T-Rex's Brain Was Ready to Fly

CT scans reveal that non-avian dinosaurs had what look like 'bird brains'
By Kevin Spak,  Newser Staff
Posted Jul 31, 2013 2:50 PM CDT
T-Rex's Brain Was Ready to Fly
A replica of a full-length skeleton of Tyrannosaurus rex at the National Science Museum in Tokyo.   (AP Photo/Shuji Kajiyama)

Look! Up in the sky! It's a bird! It's a plane! It's … T-Rex? Not actually, but you'll be forgiven if that's the image left by a new study that found some nonavian dinosaurs—including the lizard king himself—may have had "bird brains" wired for flight. Birds have big brain cavities, especially in the forebrain region, which is what gives them the vision necessary to fly, LiveScience explains. Now, scientists have found similar brain cavities in dinosaurs that never actually flew.

"For a long time, bird brains were considered really different than those in other so-called reptiles," says a study co-author. But in cases like this one, bird attributes "can be seen cascading down the tree of life." The finding also takes some of the shine off of Archaeopteryx; until now, it had been held up as a unique transitional species between dinosaurs and birds. Now, it appears it has lots of transitional company. (Read more dinosaurs stories.)

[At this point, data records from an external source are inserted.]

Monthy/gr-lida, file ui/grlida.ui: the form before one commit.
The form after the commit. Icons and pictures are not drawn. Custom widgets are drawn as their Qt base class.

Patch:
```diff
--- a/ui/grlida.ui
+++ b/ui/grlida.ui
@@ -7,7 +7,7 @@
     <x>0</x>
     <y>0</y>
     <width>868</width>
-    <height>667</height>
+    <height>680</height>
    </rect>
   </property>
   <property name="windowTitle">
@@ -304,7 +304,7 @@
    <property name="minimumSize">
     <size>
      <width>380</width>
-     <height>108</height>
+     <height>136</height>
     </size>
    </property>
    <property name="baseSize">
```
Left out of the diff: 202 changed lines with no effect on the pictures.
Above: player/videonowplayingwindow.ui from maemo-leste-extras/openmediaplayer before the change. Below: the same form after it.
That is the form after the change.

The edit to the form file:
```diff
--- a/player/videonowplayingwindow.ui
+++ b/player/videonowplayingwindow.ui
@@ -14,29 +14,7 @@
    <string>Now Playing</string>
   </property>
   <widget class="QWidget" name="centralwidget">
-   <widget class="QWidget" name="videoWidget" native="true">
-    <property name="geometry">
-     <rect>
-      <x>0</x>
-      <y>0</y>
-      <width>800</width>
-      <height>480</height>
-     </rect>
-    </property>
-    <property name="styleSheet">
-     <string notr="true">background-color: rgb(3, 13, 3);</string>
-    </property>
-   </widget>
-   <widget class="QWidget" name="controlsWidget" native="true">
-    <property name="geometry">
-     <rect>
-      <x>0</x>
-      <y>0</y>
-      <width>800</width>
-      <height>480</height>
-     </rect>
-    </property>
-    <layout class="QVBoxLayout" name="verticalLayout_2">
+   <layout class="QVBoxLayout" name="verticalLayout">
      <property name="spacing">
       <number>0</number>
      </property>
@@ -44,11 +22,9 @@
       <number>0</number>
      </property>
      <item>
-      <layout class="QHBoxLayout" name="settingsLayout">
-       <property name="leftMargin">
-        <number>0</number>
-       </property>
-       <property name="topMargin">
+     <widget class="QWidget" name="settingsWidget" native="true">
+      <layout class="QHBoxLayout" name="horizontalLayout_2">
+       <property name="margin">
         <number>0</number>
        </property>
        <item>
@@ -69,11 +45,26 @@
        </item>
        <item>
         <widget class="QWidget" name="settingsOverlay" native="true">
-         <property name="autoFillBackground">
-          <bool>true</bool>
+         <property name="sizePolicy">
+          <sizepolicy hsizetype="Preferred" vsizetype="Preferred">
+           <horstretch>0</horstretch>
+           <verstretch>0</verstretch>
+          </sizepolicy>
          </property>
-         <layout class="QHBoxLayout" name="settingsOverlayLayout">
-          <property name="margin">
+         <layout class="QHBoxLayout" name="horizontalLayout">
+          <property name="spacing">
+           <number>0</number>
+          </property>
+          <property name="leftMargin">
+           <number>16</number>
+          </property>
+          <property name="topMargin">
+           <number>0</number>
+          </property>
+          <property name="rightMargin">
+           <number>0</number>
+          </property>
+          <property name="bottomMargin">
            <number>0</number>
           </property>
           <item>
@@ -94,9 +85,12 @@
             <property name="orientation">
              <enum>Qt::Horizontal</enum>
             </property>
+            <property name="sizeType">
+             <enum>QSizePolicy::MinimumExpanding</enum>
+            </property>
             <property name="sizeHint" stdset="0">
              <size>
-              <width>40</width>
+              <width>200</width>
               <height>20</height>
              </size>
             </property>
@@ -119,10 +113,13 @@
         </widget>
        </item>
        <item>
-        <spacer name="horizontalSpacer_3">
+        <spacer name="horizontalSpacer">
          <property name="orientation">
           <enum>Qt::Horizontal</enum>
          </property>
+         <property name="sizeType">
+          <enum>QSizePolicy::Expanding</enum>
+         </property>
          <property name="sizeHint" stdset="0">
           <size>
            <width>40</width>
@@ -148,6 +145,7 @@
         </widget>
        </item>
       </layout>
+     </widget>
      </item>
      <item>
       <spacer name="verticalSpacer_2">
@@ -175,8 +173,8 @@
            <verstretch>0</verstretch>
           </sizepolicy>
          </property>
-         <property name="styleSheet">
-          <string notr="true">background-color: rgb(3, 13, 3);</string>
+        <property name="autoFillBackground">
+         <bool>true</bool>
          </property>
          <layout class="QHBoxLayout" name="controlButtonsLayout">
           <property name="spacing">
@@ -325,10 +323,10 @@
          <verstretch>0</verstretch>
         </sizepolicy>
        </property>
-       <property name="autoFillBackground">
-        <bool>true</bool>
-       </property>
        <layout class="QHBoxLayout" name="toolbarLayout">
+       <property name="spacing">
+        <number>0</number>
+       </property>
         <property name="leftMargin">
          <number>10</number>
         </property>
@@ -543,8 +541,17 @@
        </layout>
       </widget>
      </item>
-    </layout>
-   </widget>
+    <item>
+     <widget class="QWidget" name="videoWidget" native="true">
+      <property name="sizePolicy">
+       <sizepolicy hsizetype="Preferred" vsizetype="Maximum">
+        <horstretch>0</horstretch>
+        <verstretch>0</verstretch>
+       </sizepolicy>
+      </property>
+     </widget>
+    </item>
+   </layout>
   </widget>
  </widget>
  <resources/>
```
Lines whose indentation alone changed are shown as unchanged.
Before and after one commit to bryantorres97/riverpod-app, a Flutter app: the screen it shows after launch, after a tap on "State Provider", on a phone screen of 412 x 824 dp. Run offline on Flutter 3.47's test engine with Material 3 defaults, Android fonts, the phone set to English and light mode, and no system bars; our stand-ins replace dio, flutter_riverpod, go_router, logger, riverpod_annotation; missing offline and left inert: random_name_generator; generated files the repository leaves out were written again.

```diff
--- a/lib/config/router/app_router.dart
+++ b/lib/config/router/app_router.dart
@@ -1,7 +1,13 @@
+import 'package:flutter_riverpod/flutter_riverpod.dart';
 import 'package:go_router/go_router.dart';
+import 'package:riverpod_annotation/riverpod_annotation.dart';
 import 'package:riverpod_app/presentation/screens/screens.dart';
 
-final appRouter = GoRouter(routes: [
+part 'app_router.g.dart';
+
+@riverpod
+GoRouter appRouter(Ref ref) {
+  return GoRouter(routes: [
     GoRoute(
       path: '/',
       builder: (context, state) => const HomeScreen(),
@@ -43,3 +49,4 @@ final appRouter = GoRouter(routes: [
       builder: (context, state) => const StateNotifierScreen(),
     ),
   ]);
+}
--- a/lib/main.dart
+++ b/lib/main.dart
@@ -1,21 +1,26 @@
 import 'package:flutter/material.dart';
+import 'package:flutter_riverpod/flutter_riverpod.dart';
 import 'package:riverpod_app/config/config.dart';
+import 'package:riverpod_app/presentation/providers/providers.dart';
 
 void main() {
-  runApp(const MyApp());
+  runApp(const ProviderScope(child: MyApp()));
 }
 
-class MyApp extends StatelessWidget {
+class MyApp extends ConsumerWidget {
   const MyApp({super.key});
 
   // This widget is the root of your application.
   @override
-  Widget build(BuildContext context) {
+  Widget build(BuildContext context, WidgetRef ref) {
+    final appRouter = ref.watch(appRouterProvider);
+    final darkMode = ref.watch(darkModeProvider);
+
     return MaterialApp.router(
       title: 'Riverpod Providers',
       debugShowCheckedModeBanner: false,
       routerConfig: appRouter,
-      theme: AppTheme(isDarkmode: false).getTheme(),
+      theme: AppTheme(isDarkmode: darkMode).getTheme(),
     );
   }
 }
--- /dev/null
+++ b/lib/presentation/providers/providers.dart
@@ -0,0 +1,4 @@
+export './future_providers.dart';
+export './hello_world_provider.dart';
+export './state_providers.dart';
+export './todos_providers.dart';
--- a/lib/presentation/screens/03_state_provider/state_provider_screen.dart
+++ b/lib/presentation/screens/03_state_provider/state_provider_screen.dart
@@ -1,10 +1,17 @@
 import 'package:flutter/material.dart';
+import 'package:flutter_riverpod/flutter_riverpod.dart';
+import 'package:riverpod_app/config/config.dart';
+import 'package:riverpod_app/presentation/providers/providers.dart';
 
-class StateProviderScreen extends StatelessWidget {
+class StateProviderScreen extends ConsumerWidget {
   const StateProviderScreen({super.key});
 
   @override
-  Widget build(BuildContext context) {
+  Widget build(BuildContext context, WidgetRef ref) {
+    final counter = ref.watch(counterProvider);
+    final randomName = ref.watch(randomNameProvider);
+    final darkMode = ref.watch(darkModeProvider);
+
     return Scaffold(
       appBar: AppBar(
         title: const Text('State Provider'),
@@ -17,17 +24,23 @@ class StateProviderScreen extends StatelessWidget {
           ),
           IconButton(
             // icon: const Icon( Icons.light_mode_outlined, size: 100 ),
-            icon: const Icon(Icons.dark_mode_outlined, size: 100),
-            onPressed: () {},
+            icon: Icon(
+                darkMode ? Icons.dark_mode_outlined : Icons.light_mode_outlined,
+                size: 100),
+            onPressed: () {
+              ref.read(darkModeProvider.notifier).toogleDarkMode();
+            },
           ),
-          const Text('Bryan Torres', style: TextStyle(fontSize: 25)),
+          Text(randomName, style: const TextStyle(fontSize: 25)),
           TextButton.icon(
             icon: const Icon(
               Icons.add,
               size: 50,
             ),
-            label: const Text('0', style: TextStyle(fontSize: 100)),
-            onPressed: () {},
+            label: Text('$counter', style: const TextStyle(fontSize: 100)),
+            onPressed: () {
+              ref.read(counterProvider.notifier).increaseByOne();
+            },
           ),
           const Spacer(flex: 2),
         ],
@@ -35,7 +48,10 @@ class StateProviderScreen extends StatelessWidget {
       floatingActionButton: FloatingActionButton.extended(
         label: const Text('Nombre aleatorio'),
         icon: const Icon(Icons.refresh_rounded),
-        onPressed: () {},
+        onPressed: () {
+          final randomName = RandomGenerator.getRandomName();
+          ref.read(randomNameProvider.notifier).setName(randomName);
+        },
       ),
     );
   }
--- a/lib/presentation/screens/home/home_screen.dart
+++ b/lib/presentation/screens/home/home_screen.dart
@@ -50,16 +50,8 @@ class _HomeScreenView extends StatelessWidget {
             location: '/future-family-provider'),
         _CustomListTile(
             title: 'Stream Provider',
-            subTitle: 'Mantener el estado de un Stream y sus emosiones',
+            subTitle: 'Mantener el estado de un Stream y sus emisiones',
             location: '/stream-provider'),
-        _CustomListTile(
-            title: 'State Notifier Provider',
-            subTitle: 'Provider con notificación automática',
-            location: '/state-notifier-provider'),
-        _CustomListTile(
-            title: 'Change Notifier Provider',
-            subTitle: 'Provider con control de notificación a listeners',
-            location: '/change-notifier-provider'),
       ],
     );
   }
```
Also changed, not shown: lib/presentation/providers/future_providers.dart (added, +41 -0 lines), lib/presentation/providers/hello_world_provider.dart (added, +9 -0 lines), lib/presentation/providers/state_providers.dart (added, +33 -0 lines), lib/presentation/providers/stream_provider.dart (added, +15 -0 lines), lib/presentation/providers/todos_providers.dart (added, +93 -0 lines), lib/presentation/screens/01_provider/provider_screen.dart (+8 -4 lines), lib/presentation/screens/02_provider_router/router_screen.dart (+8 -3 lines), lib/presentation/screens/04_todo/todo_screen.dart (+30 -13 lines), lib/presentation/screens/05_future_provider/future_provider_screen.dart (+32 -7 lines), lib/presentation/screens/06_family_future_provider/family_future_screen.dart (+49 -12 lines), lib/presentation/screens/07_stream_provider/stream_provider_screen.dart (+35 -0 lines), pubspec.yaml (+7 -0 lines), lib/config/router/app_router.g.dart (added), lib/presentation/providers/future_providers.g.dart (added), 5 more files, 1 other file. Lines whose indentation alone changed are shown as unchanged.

We use cookies. By Clicking "OK" or any content on this site, you agree to allow cookies to be placed. Read more in our privacy policy.
Get the news faster.
Tap to install our app.
Install the Newser News app
in two easy steps:
1. Tap in your navigation bar.
2. Tap to Add to Home Screen.